## About this task
Verbatim copy without images: repeat the records in full.

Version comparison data
* * * *
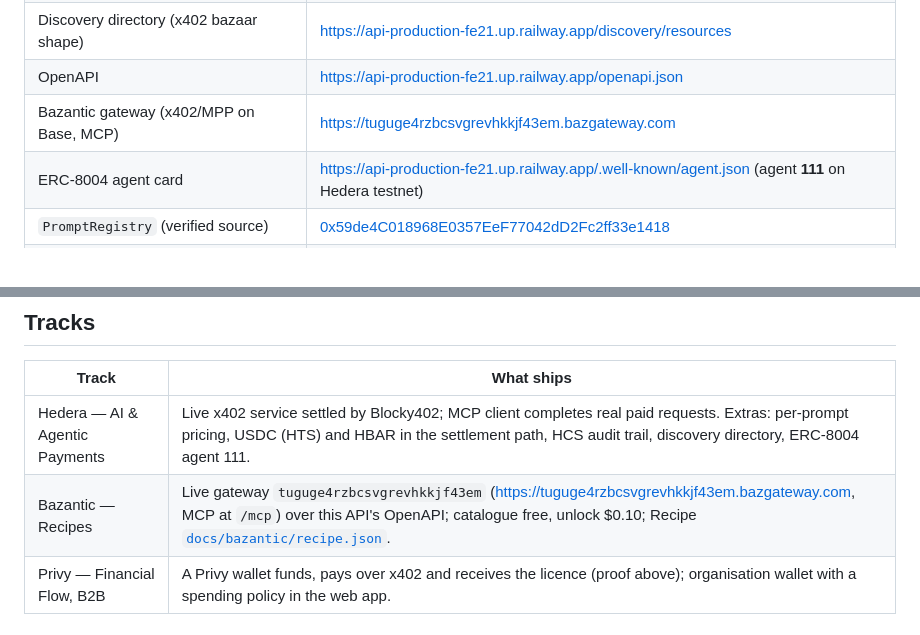
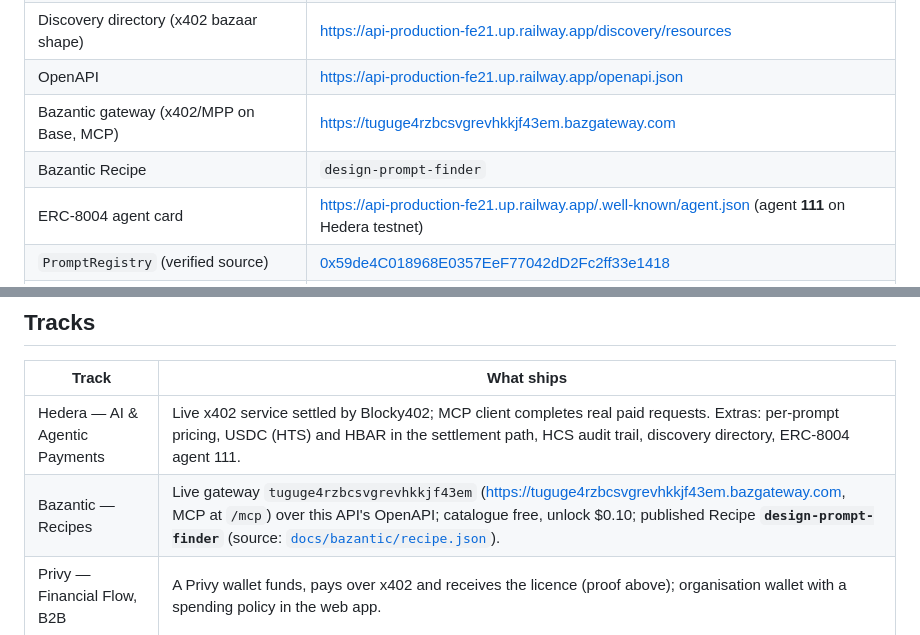
Before and after one commit to bajigurxyz/bajigur, a Markdown page: README.md, 2 parts joined by grey strips. GitHub-like rendering.

Commit message:
docs(repo): record the published bazantic recipe design-prompt-finder
Co-Authored-By: Claude Fable 5.1 <noreply@anthropic.com>
Claude-Session: https://claude.ai/code/session_01EyzTqaQZDa55J8ELP4aKo1

```diff
--- a/README.md
+++ b/README.md
@@ -24,6 +24,7 @@ targeting the **Hedera**, **Bazantic**, and **Privy** tracks. Design notes:
 | Discovery directory (x402 bazaar shape) | https://api-production-fe21.up.railway.app/discovery/resources |
 | OpenAPI | https://api-production-fe21.up.railway.app/openapi.json |
 | Bazantic gateway (x402/MPP on Base, MCP) | https://tuguge4rzbcsvgrevhkkjf43em.bazgateway.com |
+| Bazantic Recipe | `design-prompt-finder` |
 | ERC-8004 agent card | https://api-production-fe21.up.railway.app/.well-known/agent.json (agent **111** on Hedera testnet) |
 | `PromptRegistry` (verified source) | [0x59de4C018968E0357EeF77042dD2Fc2ff33e1418](https://hashscan.io/testnet/contract/0x59de4C018968E0357EeF77042dD2Fc2ff33e1418) |
 | HCS settlement audit topic | [0.0.10462113](https://hashscan.io/testnet/topic/0.0.10462113) |
@@ -109,7 +110,7 @@ Requires [Bun](https://bun.sh) >= 1.3 and, for the contracts,
 | Track | What ships |
 | --- | --- |
 | Hedera — AI & Agentic Payments | Live x402 service settled by Blocky402; MCP client completes real paid requests. Extras: per-prompt pricing, USDC (HTS) and HBAR in the settlement path, HCS audit trail, discovery directory, ERC-8004 agent 111. |
-| Bazantic — Recipes | Live gateway `tuguge4rzbcsvgrevhkkjf43em` (https://tuguge4rzbcsvgrevhkkjf43em.bazgateway.com, MCP at `/mcp`) over this API's OpenAPI; catalogue free, unlock $0.10; Recipe [`docs/bazantic/recipe.json`](docs/bazantic/recipe.json). |
+| Bazantic — Recipes | Live gateway `tuguge4rzbcsvgrevhkkjf43em` (https://tuguge4rzbcsvgrevhkkjf43em.bazgateway.com, MCP at `/mcp`) over this API's OpenAPI; catalogue free, unlock $0.10; published Recipe **`design-prompt-finder`** (source: [`docs/bazantic/recipe.json`](docs/bazantic/recipe.json)). |
 | Privy — Financial Flow, B2B | A Privy wallet funds, pays over x402 and receives the licence (proof above); organisation wallet with a spending policy in the web app. |
 
 ## Layout
```
Also changed, not shown: apps/api/CLAUDE.md (+2 -2 lines), 1 other file.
* * * *
## Answer box
Before and after one commit to bajigurxyz/bajigur, a Markdown page: README.md, 2 parts joined by grey strips. GitHub-like rendering.

Commit message:
docs(repo): record the published bazantic recipe design-prompt-finder
Co-Authored-By: Claude Fable 5.1 <noreply@anthropic.com>
Claude-Session: https://claude.ai/code/session_01EyzTqaQZDa55J8ELP4aKo1

```diff
--- a/README.md
+++ b/README.md
@@ -24,6 +24,7 @@ targeting the **Hedera**, **Bazantic**, and **Privy** tracks. Design notes:
 | Discovery directory (x402 bazaar shape) | https://api-production-fe21.up.railway.app/discovery/resources |
 | OpenAPI | https://api-production-fe21.up.railway.app/openapi.json |
 | Bazantic gateway (x402/MPP on Base, MCP) | https://tuguge4rzbcsvgrevhkkjf43em.bazgateway.com |
+| Bazantic Recipe | `design-prompt-finder` |
 | ERC-8004 agent card | https://api-production-fe21.up.railway.app/.well-known/agent.json (agent **111** on Hedera testnet) |
 | `PromptRegistry` (verified source) | [0x59de4C018968E0357EeF77042dD2Fc2ff33e1418](https://hashscan.io/testnet/contract/0x59de4C018968E0357EeF77042dD2Fc2ff33e1418) |
 | HCS settlement audit topic | [0.0.10462113](https://hashscan.io/testnet/topic/0.0.10462113) |
@@ -109,7 +110,7 @@ Requires [Bun](https://bun.sh) >= 1.3 and, for the contracts,
 | Track | What ships |
 | --- | --- |
 | Hedera — AI & Agentic Payments | Live x402 service settled by Blocky402; MCP client completes real paid requests. Extras: per-prompt pricing, USDC (HTS) and HBAR in the settlement path, HCS audit trail, discovery directory, ERC-8004 agent 111. |
-| Bazantic — Recipes | Live gateway `tuguge4rzbcsvgrevhkkjf43em` (https://tuguge4rzbcsvgrevhkkjf43em.bazgateway.com, MCP at `/mcp`) over this API's OpenAPI; catalogue free, unlock $0.10; Recipe [`docs/bazantic/recipe.json`](docs/bazantic/recipe.json). |
+| Bazantic — Recipes | Live gateway `tuguge4rzbcsvgrevhkkjf43em` (https://tuguge4rzbcsvgrevhkkjf43em.bazgateway.com, MCP at `/mcp`) over this API's OpenAPI; catalogue free, unlock $0.10; published Recipe **`design-prompt-finder`** (source: [`docs/bazantic/recipe.json`](docs/bazantic/recipe.json)). |
 | Privy — Financial Flow, B2B | A Privy wallet funds, pays over x402 and receives the licence (proof above); organisation wallet with a spending policy in the web app. |
 
 ## Layout
```
Also changed, not shown: apps/api/CLAUDE.md (+2 -2 lines), 1 other file.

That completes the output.